About this task: Reproduce the listing in its entirety. Do not reproduce the pictures.

Input material:

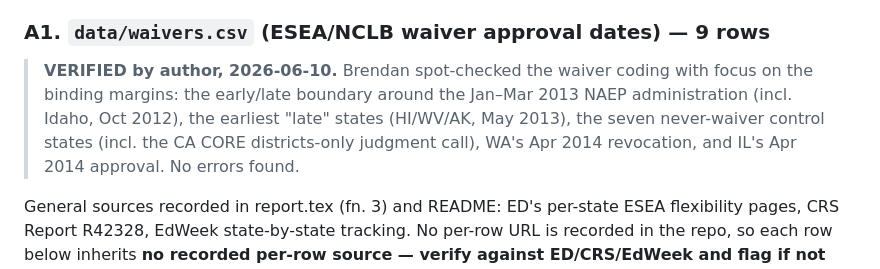
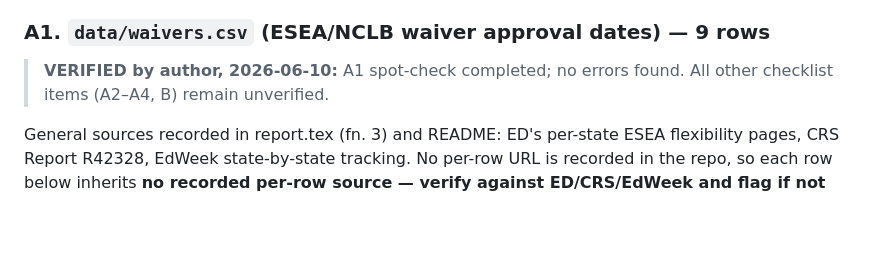
Before and after one commit to brendanbartanen-svg/naep-achievement-decline, a Markdown page: docs/verification_checklists.md, the part around the change. Rendered like a GitHub page; blank space fills up the shorter version.

Commit message:
Correct A1 verification note: scope is A1 only
Co-Authored-By: Claude Fable 5 <noreply@anthropic.com>

```diff
--- a/docs/verification_checklists.md
+++ b/docs/verification_checklists.md
@@ -17,12 +17,8 @@ footnote and, if it cannot be found in ~2 minutes, flag the row for re-coding.
 
 ### A1. `data/waivers.csv` (ESEA/NCLB waiver approval dates) — 9 rows
 
-> **VERIFIED by author, 2026-06-10.** Brendan spot-checked the waiver coding with
-> focus on the binding margins: the early/late boundary around the Jan–Mar 2013
-> NAEP administration (incl. Idaho, Oct 2012), the earliest "late" states (HI/WV/AK,
-> May 2013), the seven never-waiver control states (incl. the CA CORE
-> districts-only judgment call), WA's Apr 2014 revocation, and IL's Apr 2014
-> approval. No errors found.
+> **VERIFIED by author, 2026-06-10:** A1 spot-check completed; no errors found.
+> All other checklist items (A2–A4, B) remain unverified.
 
 General sources recorded in report.tex (fn. 3) and README: ED's per-state ESEA flexibility
 pages, CRS Report R42328, EdWeek state-by-state tracking. No per-row URL is recorded in the
```
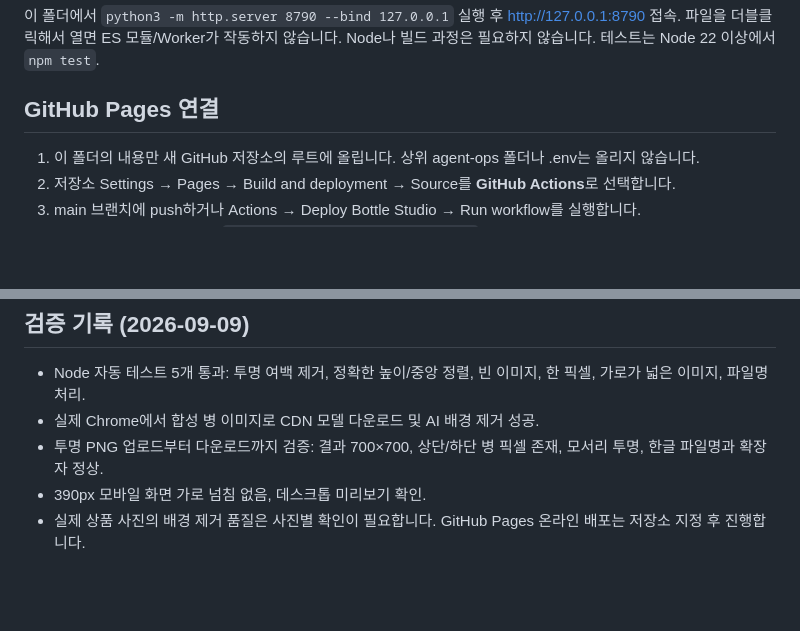
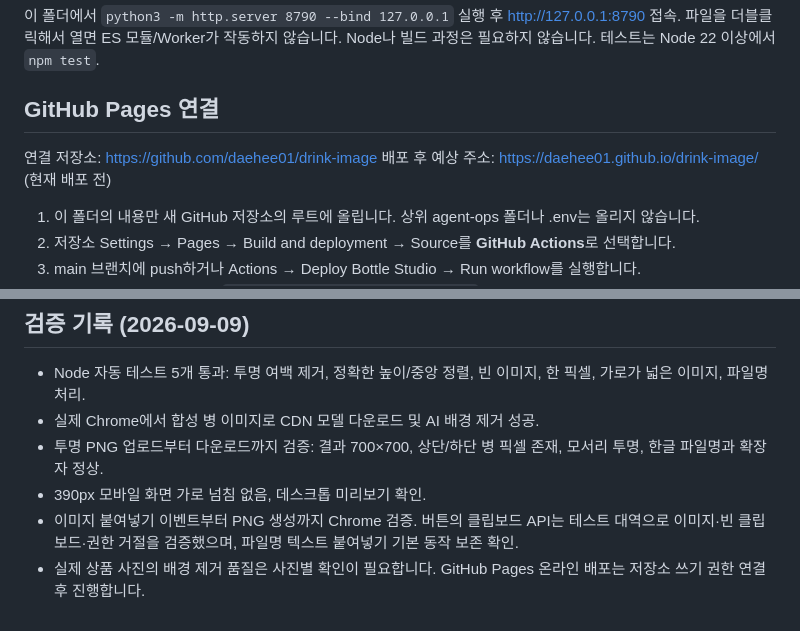
Before and after one commit to daehee01/drink-image, a Markdown page: README.md, 2 parts joined by grey strips. Drawn GitHub-style; blank space fills up the shorter version.

Commit message:
Document target repository and clipboard validation

```diff
--- a/README.md
+++ b/README.md
@@ -11,6 +11,9 @@
 이 폴더에서 `python3 -m http.server 8790 --bind 127.0.0.1` 실행 후 http://127.0.0.1:8790 접속. 파일을 더블클릭해서 열면 ES 모듈/Worker가 작동하지 않습니다. Node나 빌드 과정은 필요하지 않습니다. 테스트는 Node 22 이상에서 `npm test`.
 
 ## GitHub Pages 연결
+
+연결 저장소: https://github.com/daehee01/drink-image
+배포 후 예상 주소: https://daehee01.github.io/drink-image/ (현재 배포 전)
 
 1. 이 폴더의 내용만 새 GitHub 저장소의 루트에 올립니다. 상위 agent-ops 폴더나 .env는 올리지 않습니다.
 2. 저장소 Settings → Pages → Build and deployment → Source를 **GitHub Actions**로 선택합니다.
@@ -40,4 +43,5 @@ IMG.LY `@imgly/background-removal@1.7.0`, `onnxruntime-web@1.21.0`을 esm.sh에
 - 실제 Chrome에서 합성 병 이미지로 CDN 모델 다운로드 및 AI 배경 제거 성공.
 - 투명 PNG 업로드부터 다운로드까지 검증: 결과 700×700, 상단/하단 병 픽셀 존재, 모서리 투명, 한글 파일명과 확장자 정상.
 - 390px 모바일 화면 가로 넘침 없음, 데스크톱 미리보기 확인.
-- 실제 상품 사진의 배경 제거 품질은 사진별 확인이 필요합니다. GitHub Pages 온라인 배포는 저장소 지정 후 진행합니다.
+- 이미지 붙여넣기 이벤트부터 PNG 생성까지 Chrome 검증. 버튼의 클립보드 API는 테스트 대역으로 이미지·빈 클립보드·권한 거절을 검증했으며, 파일명 텍스트 붙여넣기 기본 동작 보존 확인.
+- 실제 상품 사진의 배경 제거 품질은 사진별 확인이 필요합니다. GitHub Pages 온라인 배포는 저장소 쓰기 권한 연결 후 진행합니다.
```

Exercise answer:
Before and after one commit to brendanbartanen-svg/naep-achievement-decline, a Markdown page: docs/verification_checklists.md, the part around the change. Rendered like a GitHub page; blank space fills up the shorter version.

Commit message:
Correct A1 verification note: scope is A1 only
Co-Authored-By: Claude Fable 5 <noreply@anthropic.com>

```diff
--- a/docs/verification_checklists.md
+++ b/docs/verification_checklists.md
@@ -17,12 +17,8 @@ footnote and, if it cannot be found in ~2 minutes, flag the row for re-coding.
 
 ### A1. `data/waivers.csv` (ESEA/NCLB waiver approval dates) — 9 rows
 
-> **VERIFIED by author, 2026-06-10.** Brendan spot-checked the waiver coding with
-> focus on the binding margins: the early/late boundary around the Jan–Mar 2013
-> NAEP administration (incl. Idaho, Oct 2012), the earliest "late" states (HI/WV/AK,
-> May 2013), the seven never-waiver control states (incl. the CA CORE
-> districts-only judgment call), WA's Apr 2014 revocation, and IL's Apr 2014
-> approval. No errors found.
+> **VERIFIED by author, 2026-06-10:** A1 spot-check completed; no errors found.
+> All other checklist items (A2–A4, B) remain unverified.
 
 General sources recorded in report.tex (fn. 3) and README: ED's per-state ESEA flexibility
 pages, CRS Report R42328, EdWeek state-by-state tracking. No per-row URL is recorded in the
```
Before and after one commit to daehee01/drink-image, a Markdown page: README.md, 2 parts joined by grey strips. Drawn GitHub-style; blank space fills up the shorter version.

Commit message:
Document target repository and clipboard validation

```diff
--- a/README.md
+++ b/README.md
@@ -11,6 +11,9 @@
 이 폴더에서 `python3 -m http.server 8790 --bind 127.0.0.1` 실행 후 http://127.0.0.1:8790 접속. 파일을 더블클릭해서 열면 ES 모듈/Worker가 작동하지 않습니다. Node나 빌드 과정은 필요하지 않습니다. 테스트는 Node 22 이상에서 `npm test`.
 
 ## GitHub Pages 연결
+
+연결 저장소: https://github.com/daehee01/drink-image
+배포 후 예상 주소: https://daehee01.github.io/drink-image/ (현재 배포 전)
 
 1. 이 폴더의 내용만 새 GitHub 저장소의 루트에 올립니다. 상위 agent-ops 폴더나 .env는 올리지 않습니다.
 2. 저장소 Settings → Pages → Build and deployment → Source를 **GitHub Actions**로 선택합니다.
@@ -40,4 +43,5 @@ IMG.LY `@imgly/background-removal@1.7.0`, `onnxruntime-web@1.21.0`을 esm.sh에
 - 실제 Chrome에서 합성 병 이미지로 CDN 모델 다운로드 및 AI 배경 제거 성공.
 - 투명 PNG 업로드부터 다운로드까지 검증: 결과 700×700, 상단/하단 병 픽셀 존재, 모서리 투명, 한글 파일명과 확장자 정상.
 - 390px 모바일 화면 가로 넘침 없음, 데스크톱 미리보기 확인.
-- 실제 상품 사진의 배경 제거 품질은 사진별 확인이 필요합니다. GitHub Pages 온라인 배포는 저장소 지정 후 진행합니다.
+- 이미지 붙여넣기 이벤트부터 PNG 생성까지 Chrome 검증. 버튼의 클립보드 API는 테스트 대역으로 이미지·빈 클립보드·권한 거절을 검증했으며, 파일명 텍스트 붙여넣기 기본 동작 보존 확인.
+- 실제 상품 사진의 배경 제거 품질은 사진별 확인이 필요합니다. GitHub Pages 온라인 배포는 저장소 쓰기 권한 연결 후 진행합니다.
```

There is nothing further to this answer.